As an example, if a major disaster destroys the economy of a city, as with the impact of Hurricane Katrina on New Orleans, and the surviving original residents have made a permanent diaspora from the area, then it is difficult to survey their evidence of the pre-existing economic conditions with those of the newcomers who have settled into the area. The original residents had generational businesses that were built and maintained on historical and cultural bases that existed for centuries. The newcomers arrived with better opportunity, but with no customer base and no track record of success that applied to the New Orleans community. As a result, many logical fallacies can apply.
The first is the “apples to oranges” pitfall, where faulty comparisons are more than likely to be made. If the population of newcomers is predominantly White, then comparing their economic conditions to those that were experienced by the predominantly Black community will lead to inaccurate results. If the newcomers have never lived in New Orleans, then comparing their economic conditions with long term residents will be flawed because of the completely different backgrounds and knowledge bases of the two groups.

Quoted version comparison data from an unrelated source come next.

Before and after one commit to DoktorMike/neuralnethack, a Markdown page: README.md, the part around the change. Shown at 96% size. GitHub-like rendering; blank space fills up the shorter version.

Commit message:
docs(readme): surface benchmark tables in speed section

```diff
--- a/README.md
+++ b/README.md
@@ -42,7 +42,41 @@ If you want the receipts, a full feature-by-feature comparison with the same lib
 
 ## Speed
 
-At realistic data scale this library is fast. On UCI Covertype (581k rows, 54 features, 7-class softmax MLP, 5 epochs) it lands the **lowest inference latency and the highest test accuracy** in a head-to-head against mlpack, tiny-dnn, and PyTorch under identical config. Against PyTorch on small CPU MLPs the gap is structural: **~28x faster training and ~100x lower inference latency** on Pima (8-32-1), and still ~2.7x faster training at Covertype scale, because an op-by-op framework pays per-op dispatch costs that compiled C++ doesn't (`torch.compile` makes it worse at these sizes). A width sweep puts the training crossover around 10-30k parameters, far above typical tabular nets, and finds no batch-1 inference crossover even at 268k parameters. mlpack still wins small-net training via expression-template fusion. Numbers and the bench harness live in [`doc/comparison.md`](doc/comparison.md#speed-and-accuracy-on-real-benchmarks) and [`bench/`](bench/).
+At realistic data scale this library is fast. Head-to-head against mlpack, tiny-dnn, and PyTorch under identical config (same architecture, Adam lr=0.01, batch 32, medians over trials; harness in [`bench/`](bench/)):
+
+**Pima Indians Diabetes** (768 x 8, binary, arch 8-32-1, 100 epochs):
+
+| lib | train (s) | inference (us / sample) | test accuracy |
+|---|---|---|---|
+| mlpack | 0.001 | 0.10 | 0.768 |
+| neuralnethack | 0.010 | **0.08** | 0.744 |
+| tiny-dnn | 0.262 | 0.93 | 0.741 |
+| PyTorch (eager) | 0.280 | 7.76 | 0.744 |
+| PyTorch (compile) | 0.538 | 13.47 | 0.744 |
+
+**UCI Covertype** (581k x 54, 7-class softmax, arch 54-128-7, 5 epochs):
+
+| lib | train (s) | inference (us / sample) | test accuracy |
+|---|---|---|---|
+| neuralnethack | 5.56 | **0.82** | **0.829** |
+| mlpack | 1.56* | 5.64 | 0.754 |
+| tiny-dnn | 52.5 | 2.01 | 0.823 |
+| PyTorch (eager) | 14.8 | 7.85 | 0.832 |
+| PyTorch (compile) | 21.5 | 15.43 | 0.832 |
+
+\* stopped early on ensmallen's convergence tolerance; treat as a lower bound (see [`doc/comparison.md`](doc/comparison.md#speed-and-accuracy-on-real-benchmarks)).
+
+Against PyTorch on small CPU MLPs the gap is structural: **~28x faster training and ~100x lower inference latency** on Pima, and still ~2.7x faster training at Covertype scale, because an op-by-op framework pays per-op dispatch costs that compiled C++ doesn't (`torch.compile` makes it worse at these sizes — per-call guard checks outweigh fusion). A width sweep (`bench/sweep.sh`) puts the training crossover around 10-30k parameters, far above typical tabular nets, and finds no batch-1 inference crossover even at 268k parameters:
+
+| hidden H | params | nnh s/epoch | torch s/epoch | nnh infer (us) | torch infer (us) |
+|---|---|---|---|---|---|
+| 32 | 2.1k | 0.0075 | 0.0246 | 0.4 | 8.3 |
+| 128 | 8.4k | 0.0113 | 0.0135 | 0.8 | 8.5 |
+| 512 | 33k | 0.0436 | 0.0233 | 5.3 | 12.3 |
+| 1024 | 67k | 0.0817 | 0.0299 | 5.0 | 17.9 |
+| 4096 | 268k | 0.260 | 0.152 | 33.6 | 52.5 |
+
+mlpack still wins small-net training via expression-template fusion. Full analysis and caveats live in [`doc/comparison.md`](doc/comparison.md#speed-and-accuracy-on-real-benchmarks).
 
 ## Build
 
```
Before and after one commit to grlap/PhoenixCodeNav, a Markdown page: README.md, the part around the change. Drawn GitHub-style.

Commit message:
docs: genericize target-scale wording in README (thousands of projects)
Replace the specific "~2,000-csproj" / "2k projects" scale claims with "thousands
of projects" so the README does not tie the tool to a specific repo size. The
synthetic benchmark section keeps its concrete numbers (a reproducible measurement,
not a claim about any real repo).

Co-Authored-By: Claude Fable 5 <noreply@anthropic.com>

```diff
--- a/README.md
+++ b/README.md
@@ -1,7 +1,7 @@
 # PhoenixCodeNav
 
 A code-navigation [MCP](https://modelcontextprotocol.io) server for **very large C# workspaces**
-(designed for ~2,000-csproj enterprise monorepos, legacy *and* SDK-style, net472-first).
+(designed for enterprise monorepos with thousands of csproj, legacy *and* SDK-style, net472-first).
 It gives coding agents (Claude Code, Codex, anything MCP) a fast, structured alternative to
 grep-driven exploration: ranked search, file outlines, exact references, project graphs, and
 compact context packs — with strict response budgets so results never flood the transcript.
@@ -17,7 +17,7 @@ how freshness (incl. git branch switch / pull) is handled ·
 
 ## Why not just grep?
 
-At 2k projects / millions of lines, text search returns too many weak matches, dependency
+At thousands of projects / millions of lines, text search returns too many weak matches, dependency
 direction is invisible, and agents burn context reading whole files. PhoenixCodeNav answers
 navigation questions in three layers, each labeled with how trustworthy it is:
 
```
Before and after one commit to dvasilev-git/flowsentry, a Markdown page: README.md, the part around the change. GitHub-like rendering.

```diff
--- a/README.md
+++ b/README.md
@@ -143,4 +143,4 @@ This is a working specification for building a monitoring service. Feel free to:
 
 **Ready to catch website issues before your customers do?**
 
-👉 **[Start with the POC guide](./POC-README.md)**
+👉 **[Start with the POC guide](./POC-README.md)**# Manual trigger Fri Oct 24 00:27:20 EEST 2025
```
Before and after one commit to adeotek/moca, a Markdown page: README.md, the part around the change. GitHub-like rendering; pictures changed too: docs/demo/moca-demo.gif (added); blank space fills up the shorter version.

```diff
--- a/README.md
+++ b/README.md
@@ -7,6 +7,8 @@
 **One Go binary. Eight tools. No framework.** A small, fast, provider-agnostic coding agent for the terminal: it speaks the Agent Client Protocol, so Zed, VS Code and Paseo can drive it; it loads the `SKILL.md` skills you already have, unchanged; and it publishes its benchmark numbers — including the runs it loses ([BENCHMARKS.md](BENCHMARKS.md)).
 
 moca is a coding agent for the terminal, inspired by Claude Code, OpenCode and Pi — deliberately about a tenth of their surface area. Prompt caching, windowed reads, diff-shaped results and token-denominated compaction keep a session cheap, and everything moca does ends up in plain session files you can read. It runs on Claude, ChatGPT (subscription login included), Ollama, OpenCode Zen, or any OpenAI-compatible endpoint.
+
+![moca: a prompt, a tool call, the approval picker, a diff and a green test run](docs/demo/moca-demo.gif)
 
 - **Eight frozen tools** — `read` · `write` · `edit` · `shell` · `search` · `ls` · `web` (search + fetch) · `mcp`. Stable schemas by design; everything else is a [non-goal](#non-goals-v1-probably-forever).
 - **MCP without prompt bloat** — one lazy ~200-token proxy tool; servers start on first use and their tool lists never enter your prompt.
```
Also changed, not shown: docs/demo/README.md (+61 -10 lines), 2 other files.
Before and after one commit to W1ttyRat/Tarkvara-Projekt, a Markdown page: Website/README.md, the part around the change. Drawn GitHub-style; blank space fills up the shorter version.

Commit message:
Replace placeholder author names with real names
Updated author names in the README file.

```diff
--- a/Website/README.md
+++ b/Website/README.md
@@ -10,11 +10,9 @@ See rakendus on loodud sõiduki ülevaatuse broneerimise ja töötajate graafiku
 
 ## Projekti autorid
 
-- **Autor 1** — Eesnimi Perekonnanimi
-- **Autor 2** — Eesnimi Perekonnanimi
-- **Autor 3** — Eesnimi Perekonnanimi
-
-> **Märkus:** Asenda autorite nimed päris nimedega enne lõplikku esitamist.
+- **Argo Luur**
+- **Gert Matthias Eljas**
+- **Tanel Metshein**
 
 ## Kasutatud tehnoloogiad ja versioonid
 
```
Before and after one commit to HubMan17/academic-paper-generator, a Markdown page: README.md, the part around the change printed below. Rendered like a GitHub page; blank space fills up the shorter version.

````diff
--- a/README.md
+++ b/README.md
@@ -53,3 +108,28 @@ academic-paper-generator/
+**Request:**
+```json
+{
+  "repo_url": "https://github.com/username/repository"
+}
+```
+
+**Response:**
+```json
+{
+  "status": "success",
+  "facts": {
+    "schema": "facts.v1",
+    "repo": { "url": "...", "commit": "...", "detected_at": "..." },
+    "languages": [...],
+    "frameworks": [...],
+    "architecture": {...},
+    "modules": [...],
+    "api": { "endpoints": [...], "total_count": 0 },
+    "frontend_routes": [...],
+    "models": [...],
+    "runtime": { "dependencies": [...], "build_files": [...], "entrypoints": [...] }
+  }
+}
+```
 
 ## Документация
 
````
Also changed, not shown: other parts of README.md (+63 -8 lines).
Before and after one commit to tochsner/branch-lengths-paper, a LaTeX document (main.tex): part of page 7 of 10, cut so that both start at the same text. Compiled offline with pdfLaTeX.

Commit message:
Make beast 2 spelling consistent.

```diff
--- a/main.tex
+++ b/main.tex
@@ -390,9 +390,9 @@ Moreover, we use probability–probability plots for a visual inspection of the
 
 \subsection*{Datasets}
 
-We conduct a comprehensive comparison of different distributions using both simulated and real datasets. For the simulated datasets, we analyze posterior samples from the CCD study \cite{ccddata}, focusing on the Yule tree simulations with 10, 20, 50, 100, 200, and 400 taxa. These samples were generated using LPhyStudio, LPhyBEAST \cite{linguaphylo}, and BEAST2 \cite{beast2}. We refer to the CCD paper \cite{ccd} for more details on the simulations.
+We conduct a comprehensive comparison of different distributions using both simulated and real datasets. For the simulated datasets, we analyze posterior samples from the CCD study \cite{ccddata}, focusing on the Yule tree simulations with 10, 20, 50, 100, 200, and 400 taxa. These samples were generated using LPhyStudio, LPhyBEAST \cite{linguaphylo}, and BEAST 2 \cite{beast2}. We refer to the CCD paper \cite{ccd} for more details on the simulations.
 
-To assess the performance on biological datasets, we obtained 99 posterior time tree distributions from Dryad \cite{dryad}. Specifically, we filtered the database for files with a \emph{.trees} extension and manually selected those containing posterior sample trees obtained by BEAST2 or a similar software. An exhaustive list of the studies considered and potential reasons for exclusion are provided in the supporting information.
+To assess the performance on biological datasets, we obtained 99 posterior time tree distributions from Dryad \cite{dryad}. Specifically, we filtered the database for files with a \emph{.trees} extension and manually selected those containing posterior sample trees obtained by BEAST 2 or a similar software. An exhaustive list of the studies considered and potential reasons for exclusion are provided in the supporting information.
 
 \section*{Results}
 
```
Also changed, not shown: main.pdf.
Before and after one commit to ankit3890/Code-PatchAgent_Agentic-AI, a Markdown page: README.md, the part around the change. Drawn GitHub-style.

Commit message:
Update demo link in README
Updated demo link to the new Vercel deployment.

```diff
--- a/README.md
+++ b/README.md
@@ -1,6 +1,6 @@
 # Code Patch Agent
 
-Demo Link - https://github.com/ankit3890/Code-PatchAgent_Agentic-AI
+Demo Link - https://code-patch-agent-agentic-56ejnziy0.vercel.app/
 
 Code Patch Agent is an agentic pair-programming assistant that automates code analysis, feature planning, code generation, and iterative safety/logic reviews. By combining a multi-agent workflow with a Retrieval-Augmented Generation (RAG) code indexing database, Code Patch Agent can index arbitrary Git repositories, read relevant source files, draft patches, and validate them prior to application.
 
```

When there is a complicated program that has many components and the participants answer survey questions that give first person detail about successes and failures of the program, there are enormous pitfalls that are based in logical fallacy!
The first logical fallacy challenge in the survey method of non experiment is in constructing the actual survey questions. The entire survey can be biased with questions that are limited in scope and which do not offer the opportunity to add comments or statements. The sample can be biased by being too small, by including staff and others who would benefit financially from the program, and by eliminating critical participants from the sample.
The second logical fallacy challenge lies in establishing quantitative values. Where would the numeric line be identified and drawn for absolute success or failure in a complex program that has several components, some of which might be highly successful and others which may have failed? Faulty quantification is the greatest challenge to the legitimacy of a social non experiment.
The third logical fallacy lies in the construction of hypothesis, cause and effect, and prediction that is based on anecdotal, unverifiable, and non quantifiable evidence. This is the pitfall of using subjective means to make evaluations, to categorize observations, and to identify phenomena.
Many logical fallacies are the result of either linguistic poverty or linguistic savvy. A challenge to an existing definition, accompanied by a new definition can become so convoluted and eventually inarticulate that the attempt to improve the language becomes a distraction and a failure. The new definition must be communicable, correct, well explained, and verifiable in its accuracy as a defining entity. In other areas, overuse of language can conceal just about anything, especially when we consider that complicated and obscure terminology can conceal more than it reveals. In other ways, poor organization and presentation can obscure some very solid material, as embellishment, rambling, digressions, and failure to write in clear, straight forward language distracts a reader to the point of abandoning attempts to understand the material.
In using excessive language, there also may be a pressure to commit logical fallacies in the form of focusing on the use of such language, rather than providing the best content. This constitutes a form of appeal to authority.
The final logical fallacy lies in the definition of terms, observations, categories and all other aspects of the experiment. When there is unclear understanding of the concepts and terminology, or when there is disagreement, flaw, or bias in any aspect of the experiment, then the legitimacy of the experiment can be challenged on a variety of levels and in a variety of ways, including using fallacy laden argument to attack the experiment and its claimed results.
The most powerful tools for the sociologist who is forced to use the non experimental method lie in a comprehensive understanding of the logical fallacies, or errors in cognitive thinking, and how they can be avoided to prevent flawed design, execution, interpretation and reporting of results.
A Good Resource For Understanding Logical Fallacies